Much like 23andMe and the other human-focused genome mapping services we featured several years back, a new effort from the University of California at Davis offers consumers a new way to trace the forbears of the cats they love. Specifically, the Cat Ancestry test – developed by Dr. Leslie Lyons and the Lyons’ Feline Genetics Laboratory in the School of Veterinary Medicine’s Department of Population Health and Reproduction – can determine which of eight major ancestral groups a given pet cat descends from. Then, once that ancestral origin has been determined, the genetics of the cat in question are compared with those of 29 breeds of cats to determine if the cat has similarities to any of a particular set of reference breeds. To order a Cat Ancestry test, consumers simply request one from the MyVGL website. When the bar-coded test package arrives, they collect a cheek swab sample from their cat with the supplied cytological brushes and return them by regular mail. Within 10 to 15 business days, an e-mailed Cat Ancestry report details the cat’s results. Pricing per test is USD 120 per cat.

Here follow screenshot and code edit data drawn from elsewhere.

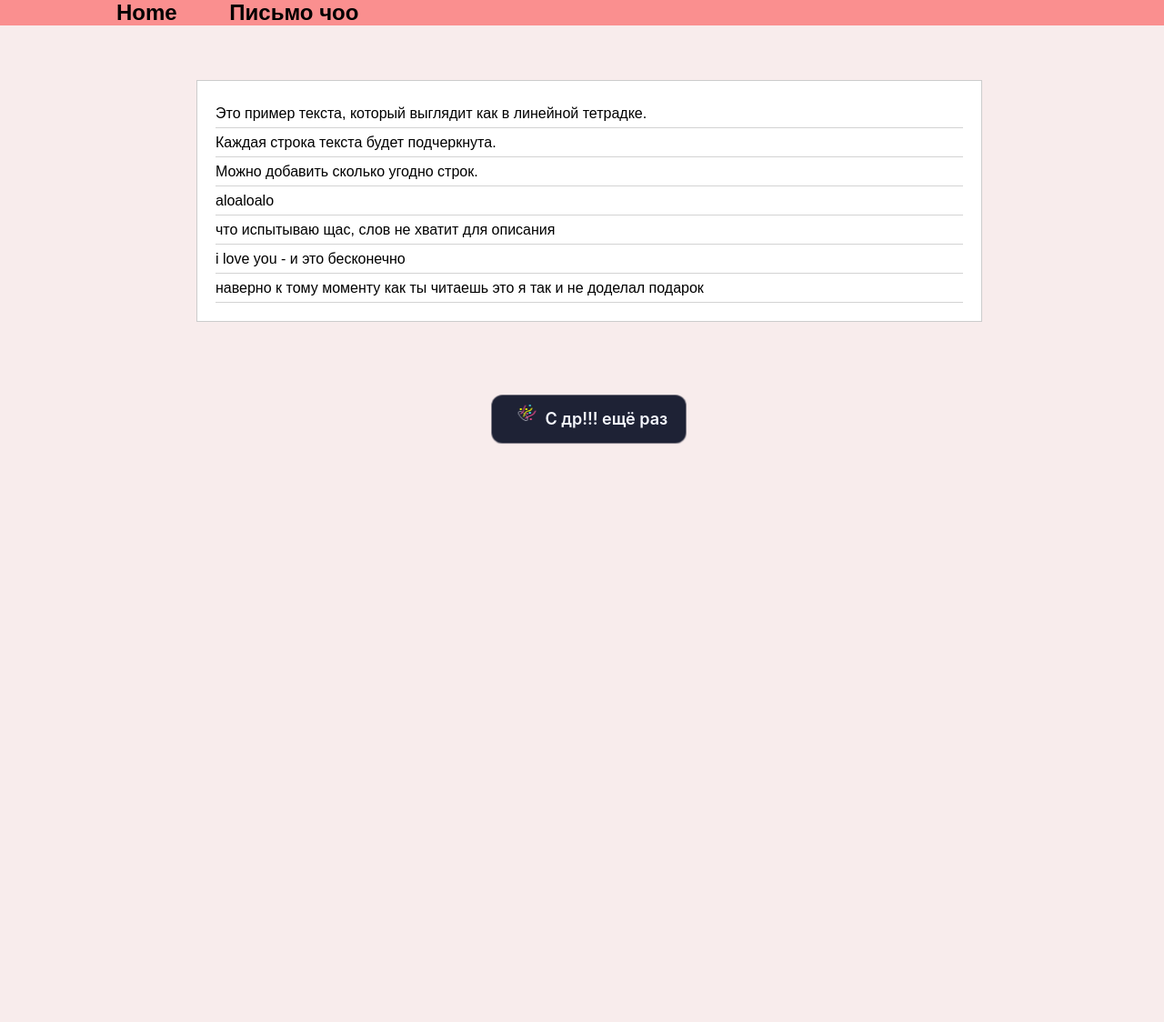
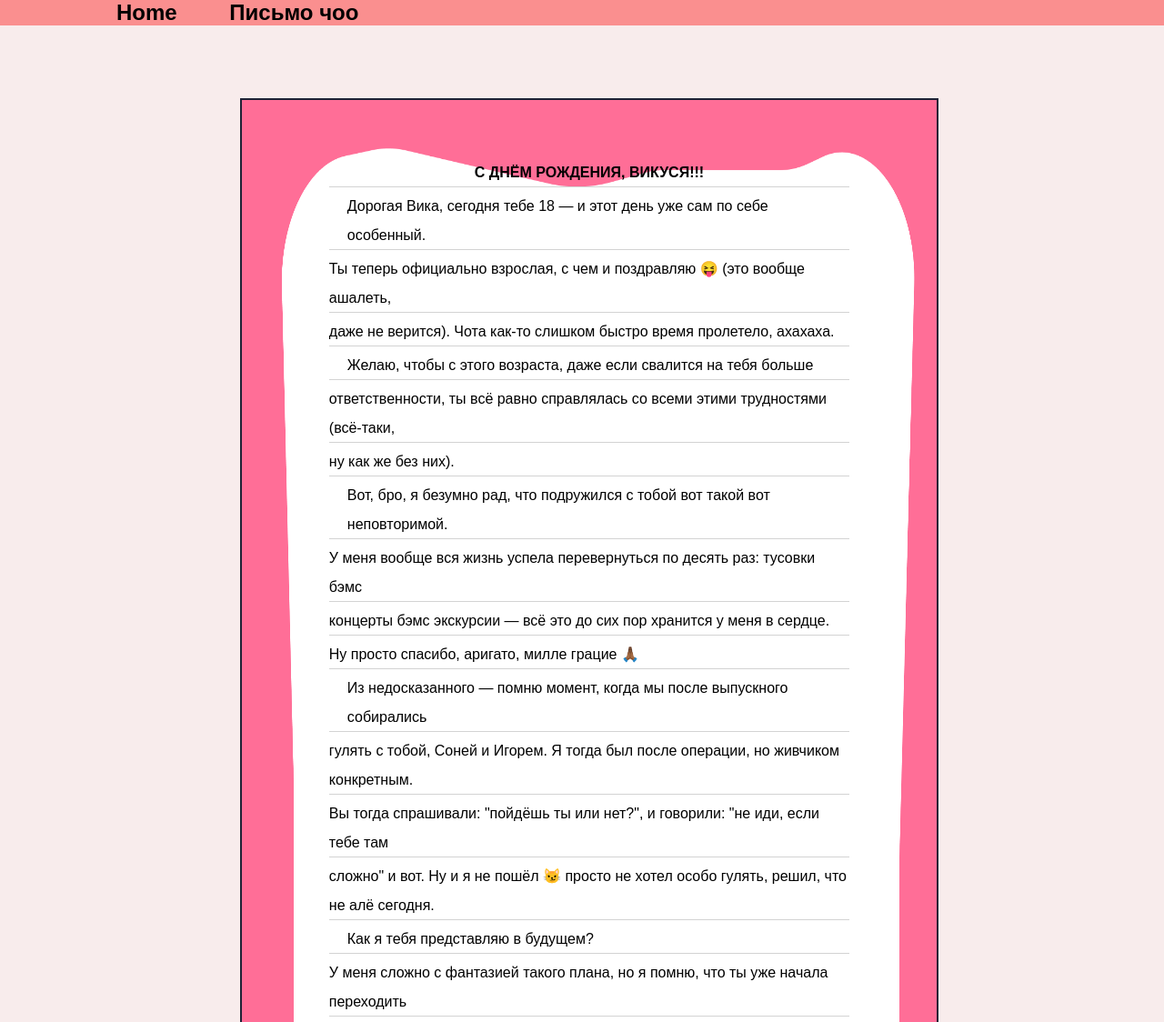
Before and after one commit to 23DP1DBuko/vkusjavikusja, a website with bundled scripts: page letter.html in a window 1280 px wide. Shown: the top 1124 px of the page at 91% size. Before the commit the page ends 800 px from the top, so only its background shows below. Built offline with nearby package versions, Linux system fonts and the light colour scheme.

Commit message:
вроде готово но как будто бы окей яхай там

```diff
--- a/letter.html
+++ b/letter.html
@@ -15,16 +15,49 @@
             </div>
         </nav>
     </header>
-    <section>
+    <section class="letter">
         <div class="lined-paper">
-            <p>Это пример текста, который выглядит как в линейной тетрадке.</p>
-            <p>Каждая строка текста будет подчеркнута.</p>
-            <p>Можно добавить сколько угодно строк.</p>
-            <p>aloaloalo</p>
-            <p>что испытываю щас, слов не хватит для описания</p>
-            <p>i love you - и это бесконечно</p>
-            <p>наверно к тому моменту как ты читаешь это я так и не доделал подарок</p>
+            <div class="lined-text">
+                <p style="text-align: center;"><strong>С ДНЁМ РОЖДЕНИЯ, ВИКУСЯ!!!</strong></p>
 
+                <p style="padding-left: 20px;">Дорогая Вика, сегодня тебе 18 — и этот день уже сам по себе особенный.</p>
+                <p>Ты теперь официально взрослая, с чем и поздравляю 😝 (это вообще ашалеть,</p>
+                <p>даже не верится). Чота как-то слишком быстро время пролетело, ахахаха.</p>
+
+                <p style="padding-left: 20px;">Желаю, чтобы с этого возраста, даже если свалится на тебя больше</p>
+                <p>ответственности, ты всё равно справлялась со всеми этими трудностями (всё-таки,</p>
+                <p>ну как же без них).</p>
+
+                <p style="padding-left: 20px;">Вот, бро, я безумно рад, что подружился с тобой вот такой вот неповторимой.</p>
+                <p>У меня вообще вся жизнь успела перевернуться по десять раз: тусовки бэмс</p>
+                <p>концерты бэмс экскурсии — всё это до сих пор хранится у меня в сердце.</p>
+                <p>Ну просто спасибо, аригато, милле грацие 🙏🏾</p>
+
+                <p style="padding-left: 20px;">Из недосказанного — помню момент, когда мы после выпускного собирались</p>
+                <p>гулять с тобой, Соней и Игорем. Я тогда был после операции, но живчиком конкретным.</p>
+                <p>Вы тогда спрашивали: "пойдёшь ты или нет?", и говорили: "не иди, если тебе там </p>
+                <p>сложно" и вот. Ну и я не пошёл 😼 просто не хотел особо гулять, решил, что не алё сегодня.</p>
+
+                <p style="padding-left: 20px;">Как я тебя представляю в будущем?</p>
+                <p>У меня сложно с фантазией такого плана, но я помню, что ты уже начала переходить</p>
+                <p>на более серьёзный стиль. Типа худи — в сторонку, и ты такая вся уже взрослая,</p>
+                <p>но всё равно, думаю, будешь тусить. Особенно если приедет Гриша Ляхов —</p>
+                <p>ну, который 72, 6АМ в Будапеште — ну ты вдупляешь, да 😄</p>
+                <p><em>Кстати, одно из пожеланий — всё-таки встретиться, потому что как будто</p>
+                <p>его ну очень не хватает в лайв увидеть.</em></p>
+
+                <p style="padding-left: 20px;">Так уж вышло, что мой подарок к твоему дню рождения не был доработан.</p>
+                <p>Чутка не рассчитал время — думал, что огого, у меня ещё куча времени,</p>
+                <p>но получилось, как получилось :(</p>
+                <p>Очень хочу доделать твой подарок — этим, в принципе, и буду заниматься,</p>
+                <p>потому что он ручной работы йоптышь (мааааааленькая подсказочка))</p>
+
+                <p style="padding-left: 20px;">Напоследок, наверное, стоит пожелать тебе ещё и здоровья — хоть оно</p>
+                <p>тарахтит у меня, но тебе желаю, чтобы такого же не было.</p>
+                <p>Счастья безграничного, чтобы кайфа в жизни было приличное количество!</p>
+
+                <p style="text-align: center;">Ты крутышка ♥</p>
+            </div>
         </div>
     </section>
     <section>
--- a/src/css/main-letter.css
+++ b/src/css/main-letter.css
@@ -190,30 +190,37 @@ body {
 
 
 .lined-paper {
-    position: relative;
-    padding: 20px;
-    background: white;
     font-family: 'Arial', sans-serif;
-    line-height: 2; /* Расстояние между строками */
-    border: 1px solid #ccc; /* Рамка для эффекта */
+    line-height: 2;
+    background-image: url(../images/letter-border.png);
+    background-size: 100% 100%;
+    background-repeat: no-repeat;
+    margin: 0 auto;
+    padding: 8vh 5vw;
+    box-sizing: border-box;
+    border:#1E2235 2px solid;
 }
 
-.lined-paper p {
-    margin: 0;
+.lined-text {
+    position: relative;
+    width: 90%;
+    margin: 0 auto;
+}
+
+.lined-text p {
+    margin: 0 0 5px 0;
     padding: 0;
     position: relative;
-    z-index: 1;
 }
 
-.lined-paper p::after {
+.lined-text p::after {
     content: '';
     position: absolute;
     left: 0;
     right: 0;
     bottom: 0;
     height: 1px;
-    background: #d3d3d3; /* Цвет линии */
-    z-index: -1;
+    background: #d3d3d3;
 }
 
 .nav-links {
@@ -242,11 +249,18 @@ header {
 }
 
 section {
-    width: 80%;
-    padding: 80px 80px 0 80px;
+    position:   relative;
+    top: 100px;
+    width: 60%;
     box-sizing: border-box;
 }
 
 .button {
-    margin: auto;
+    margin: 50px auto;
 }
+
+@media screen and (max-width: 1225px) {
+    .lined-paper {
+        padding: 10vh 5vw;
+    }
+}
```
Also changed, not shown: src/images/letter-border.png (added).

In the past few months we’ve seen pet-friendly TV channels, food trucks, social networks, travel agencies and hotels, to name just a few. Biotech entrepreneurs: time to start tapping the pet-loving masses yourself?
Spotted by: Katherine Noyes
It’s not just you. GTalk is down worldwide. Google first recognized the issue and started investigating at 6:40 AM EDT. While Google Talk appears to be up at first glance, calls and messages fail to complete, likely leaving internet users feeling alone, adrift in a sea of information without anyone around to share a laugh over a cat GIF.
Since the service crashed, Google has provided hourly updates via the Google Talk Service Details page. The latest one, posted at 8:50 AM EDT, does not provide an estimated time when Google expects the service to be restored.
7/26/12 6:50 AM
We’re aware of a problem with Google Talk affecting a majority of users. The affected users are able to access Google Talk, but are seeing error messages and/or other unexpected behavior. We will provide an update by 7/26/12 7:50 AM detailing when we expect to resolve the problem. Please note that this resolution time is an estimate and may change.
Until GTalk is restored, let me suggest communicating with fellow Internetters via Skype, Aim, or even ICQ (yes, it’s still around). Or, and this is a bit crazy, but use this outage to your advantage and talk a walk outside.
TechCrunch reached out to Google for comment but the company has yet to respond.